**GIVEN ENTRIES:**

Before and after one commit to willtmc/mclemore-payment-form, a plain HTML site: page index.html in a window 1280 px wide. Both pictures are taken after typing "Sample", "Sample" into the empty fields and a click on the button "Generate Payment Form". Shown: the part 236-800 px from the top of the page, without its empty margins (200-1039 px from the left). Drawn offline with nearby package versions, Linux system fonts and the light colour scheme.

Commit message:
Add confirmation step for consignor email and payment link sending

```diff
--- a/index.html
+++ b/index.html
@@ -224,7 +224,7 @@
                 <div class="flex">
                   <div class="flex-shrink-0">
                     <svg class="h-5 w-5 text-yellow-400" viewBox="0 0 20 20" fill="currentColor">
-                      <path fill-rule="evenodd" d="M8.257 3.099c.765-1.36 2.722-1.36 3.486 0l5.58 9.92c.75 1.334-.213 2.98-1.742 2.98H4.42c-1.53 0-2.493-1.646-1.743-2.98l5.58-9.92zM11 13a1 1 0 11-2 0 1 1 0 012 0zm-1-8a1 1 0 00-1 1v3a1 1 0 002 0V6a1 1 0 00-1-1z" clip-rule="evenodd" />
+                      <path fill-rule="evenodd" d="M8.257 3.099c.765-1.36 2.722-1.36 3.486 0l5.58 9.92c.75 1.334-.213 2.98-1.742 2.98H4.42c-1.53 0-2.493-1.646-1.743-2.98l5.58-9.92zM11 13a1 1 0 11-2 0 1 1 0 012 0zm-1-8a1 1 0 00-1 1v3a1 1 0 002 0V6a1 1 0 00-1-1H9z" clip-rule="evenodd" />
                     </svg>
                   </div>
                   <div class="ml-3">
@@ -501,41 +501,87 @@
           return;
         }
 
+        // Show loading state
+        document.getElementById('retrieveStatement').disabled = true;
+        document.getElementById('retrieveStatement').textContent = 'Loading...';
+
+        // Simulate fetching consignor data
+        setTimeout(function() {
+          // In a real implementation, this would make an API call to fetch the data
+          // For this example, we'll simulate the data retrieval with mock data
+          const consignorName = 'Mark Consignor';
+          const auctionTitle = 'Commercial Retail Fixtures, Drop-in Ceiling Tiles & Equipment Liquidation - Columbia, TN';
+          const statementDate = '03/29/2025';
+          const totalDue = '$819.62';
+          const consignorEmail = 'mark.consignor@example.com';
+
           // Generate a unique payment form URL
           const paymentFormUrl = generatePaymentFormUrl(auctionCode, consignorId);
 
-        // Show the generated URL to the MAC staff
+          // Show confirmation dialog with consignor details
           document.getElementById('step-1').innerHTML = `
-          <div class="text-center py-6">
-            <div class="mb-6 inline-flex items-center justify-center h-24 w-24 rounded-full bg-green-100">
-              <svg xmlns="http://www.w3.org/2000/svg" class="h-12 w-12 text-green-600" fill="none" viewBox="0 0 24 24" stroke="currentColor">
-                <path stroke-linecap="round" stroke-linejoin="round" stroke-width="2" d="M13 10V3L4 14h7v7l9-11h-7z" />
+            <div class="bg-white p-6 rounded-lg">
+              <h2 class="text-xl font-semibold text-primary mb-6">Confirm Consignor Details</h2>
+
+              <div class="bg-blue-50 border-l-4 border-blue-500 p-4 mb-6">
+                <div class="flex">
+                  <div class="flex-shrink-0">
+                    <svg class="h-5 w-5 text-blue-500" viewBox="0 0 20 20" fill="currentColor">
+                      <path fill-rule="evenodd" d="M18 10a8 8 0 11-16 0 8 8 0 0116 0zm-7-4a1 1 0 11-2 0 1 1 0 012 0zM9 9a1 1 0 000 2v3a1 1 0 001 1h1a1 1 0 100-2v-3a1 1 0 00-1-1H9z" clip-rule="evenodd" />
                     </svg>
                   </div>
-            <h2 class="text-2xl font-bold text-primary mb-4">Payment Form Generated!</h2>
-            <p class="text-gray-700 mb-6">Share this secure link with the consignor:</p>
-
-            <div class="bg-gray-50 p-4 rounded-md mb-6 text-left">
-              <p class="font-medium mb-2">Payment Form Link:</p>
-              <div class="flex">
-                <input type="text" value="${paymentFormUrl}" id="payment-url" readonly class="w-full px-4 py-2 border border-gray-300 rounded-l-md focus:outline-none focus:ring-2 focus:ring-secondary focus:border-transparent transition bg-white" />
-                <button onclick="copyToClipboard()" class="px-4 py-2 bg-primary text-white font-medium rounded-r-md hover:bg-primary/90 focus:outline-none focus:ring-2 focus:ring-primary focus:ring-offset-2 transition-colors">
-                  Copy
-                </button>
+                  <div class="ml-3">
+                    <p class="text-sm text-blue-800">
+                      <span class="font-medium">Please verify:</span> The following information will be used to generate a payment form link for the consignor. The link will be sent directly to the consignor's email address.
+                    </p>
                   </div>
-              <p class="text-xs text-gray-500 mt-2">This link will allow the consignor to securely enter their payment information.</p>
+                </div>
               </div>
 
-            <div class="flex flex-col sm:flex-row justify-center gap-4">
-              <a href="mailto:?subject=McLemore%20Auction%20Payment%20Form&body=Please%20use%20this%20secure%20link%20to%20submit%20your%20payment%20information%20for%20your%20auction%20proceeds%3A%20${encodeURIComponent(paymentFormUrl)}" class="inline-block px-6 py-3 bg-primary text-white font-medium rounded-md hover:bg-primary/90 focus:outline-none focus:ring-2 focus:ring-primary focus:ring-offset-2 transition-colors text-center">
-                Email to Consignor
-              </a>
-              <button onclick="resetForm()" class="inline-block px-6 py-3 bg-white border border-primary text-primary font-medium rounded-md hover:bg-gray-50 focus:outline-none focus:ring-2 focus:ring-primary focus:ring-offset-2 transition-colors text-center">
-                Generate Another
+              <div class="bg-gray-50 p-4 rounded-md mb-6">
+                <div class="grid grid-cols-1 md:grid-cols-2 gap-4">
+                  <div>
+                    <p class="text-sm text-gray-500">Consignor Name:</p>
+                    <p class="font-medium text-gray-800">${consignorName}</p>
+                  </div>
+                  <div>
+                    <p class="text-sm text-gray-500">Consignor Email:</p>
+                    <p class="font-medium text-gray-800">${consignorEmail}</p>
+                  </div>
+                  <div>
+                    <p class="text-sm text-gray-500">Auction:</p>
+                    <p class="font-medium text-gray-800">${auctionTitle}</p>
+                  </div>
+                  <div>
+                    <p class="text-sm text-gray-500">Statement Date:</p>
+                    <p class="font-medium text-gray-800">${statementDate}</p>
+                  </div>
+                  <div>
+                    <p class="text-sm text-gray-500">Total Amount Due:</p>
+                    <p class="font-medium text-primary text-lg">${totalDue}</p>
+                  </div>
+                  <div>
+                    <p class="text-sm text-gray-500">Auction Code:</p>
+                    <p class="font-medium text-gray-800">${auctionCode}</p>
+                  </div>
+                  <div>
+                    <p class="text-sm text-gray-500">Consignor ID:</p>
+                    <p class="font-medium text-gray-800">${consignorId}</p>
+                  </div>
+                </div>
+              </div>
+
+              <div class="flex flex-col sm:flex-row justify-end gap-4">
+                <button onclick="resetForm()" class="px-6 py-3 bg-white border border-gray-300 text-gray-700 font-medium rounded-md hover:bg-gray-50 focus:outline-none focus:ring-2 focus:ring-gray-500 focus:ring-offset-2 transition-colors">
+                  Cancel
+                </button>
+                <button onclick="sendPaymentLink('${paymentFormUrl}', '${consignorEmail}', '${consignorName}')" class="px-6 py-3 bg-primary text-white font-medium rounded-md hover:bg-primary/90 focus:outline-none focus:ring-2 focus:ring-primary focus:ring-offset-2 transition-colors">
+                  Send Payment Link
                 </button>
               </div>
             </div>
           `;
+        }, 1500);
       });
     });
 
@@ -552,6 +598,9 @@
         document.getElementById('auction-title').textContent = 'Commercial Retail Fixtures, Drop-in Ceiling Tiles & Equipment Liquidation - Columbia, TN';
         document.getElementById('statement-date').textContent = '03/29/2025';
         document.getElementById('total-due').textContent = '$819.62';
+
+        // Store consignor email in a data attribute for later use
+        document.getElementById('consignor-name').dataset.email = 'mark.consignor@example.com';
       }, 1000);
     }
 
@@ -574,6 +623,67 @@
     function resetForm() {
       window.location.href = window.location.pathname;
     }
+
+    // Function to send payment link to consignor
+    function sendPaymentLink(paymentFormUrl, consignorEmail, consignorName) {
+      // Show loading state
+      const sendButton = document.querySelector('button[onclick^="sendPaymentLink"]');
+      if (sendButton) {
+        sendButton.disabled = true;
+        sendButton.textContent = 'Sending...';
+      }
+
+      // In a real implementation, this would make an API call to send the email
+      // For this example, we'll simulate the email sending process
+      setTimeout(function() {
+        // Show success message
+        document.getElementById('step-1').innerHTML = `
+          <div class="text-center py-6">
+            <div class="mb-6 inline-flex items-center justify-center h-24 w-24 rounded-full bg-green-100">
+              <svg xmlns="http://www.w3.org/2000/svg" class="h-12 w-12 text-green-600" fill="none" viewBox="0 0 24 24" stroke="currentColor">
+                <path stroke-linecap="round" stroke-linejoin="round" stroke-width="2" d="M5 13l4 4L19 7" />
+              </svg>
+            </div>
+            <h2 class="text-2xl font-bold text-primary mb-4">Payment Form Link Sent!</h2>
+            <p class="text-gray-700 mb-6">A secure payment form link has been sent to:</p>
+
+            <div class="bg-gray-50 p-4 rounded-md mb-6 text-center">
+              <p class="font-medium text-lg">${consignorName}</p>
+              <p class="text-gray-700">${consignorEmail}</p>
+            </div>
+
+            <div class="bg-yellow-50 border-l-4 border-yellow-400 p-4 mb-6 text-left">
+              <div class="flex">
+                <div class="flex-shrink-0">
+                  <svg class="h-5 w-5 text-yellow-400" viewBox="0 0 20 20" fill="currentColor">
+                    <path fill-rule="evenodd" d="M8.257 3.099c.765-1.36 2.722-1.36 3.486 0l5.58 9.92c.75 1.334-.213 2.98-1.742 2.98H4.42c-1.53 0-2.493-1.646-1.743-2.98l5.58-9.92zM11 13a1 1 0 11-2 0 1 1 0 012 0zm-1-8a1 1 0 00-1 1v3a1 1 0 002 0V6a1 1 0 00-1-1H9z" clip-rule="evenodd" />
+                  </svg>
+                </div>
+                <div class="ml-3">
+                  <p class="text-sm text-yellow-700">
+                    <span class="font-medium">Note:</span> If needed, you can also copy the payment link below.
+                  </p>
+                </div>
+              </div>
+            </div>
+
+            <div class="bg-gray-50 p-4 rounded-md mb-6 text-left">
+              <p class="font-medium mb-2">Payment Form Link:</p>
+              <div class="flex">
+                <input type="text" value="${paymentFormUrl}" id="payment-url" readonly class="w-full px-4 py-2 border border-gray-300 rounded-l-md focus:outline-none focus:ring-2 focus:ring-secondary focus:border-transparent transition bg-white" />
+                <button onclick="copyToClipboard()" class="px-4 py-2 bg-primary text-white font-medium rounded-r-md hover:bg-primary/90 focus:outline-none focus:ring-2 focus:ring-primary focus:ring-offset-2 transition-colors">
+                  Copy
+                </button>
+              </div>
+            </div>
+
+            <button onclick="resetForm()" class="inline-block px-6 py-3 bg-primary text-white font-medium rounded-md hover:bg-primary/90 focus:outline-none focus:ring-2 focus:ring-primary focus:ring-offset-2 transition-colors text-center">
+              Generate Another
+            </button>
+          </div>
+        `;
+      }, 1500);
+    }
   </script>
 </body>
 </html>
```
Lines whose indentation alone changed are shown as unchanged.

**WHAT IS BEING ASKED:** Search the entries for the string "textContent" and return each line where it turns up.

**ANSWER BOX:**
+        document.getElementById('retrieveStatement').textContent = 'Loading...';
         document.getElementById('auction-title').textContent = 'Commercial Retail Fixtures, Drop-in Ceiling Tiles & Equipment Liquidation - Columbia, TN';
         document.getElementById('statement-date').textContent = '03/29/2025';
         document.getElementById('total-due').textContent = '$819.62';
+        sendButton.textContent = 'Sending...';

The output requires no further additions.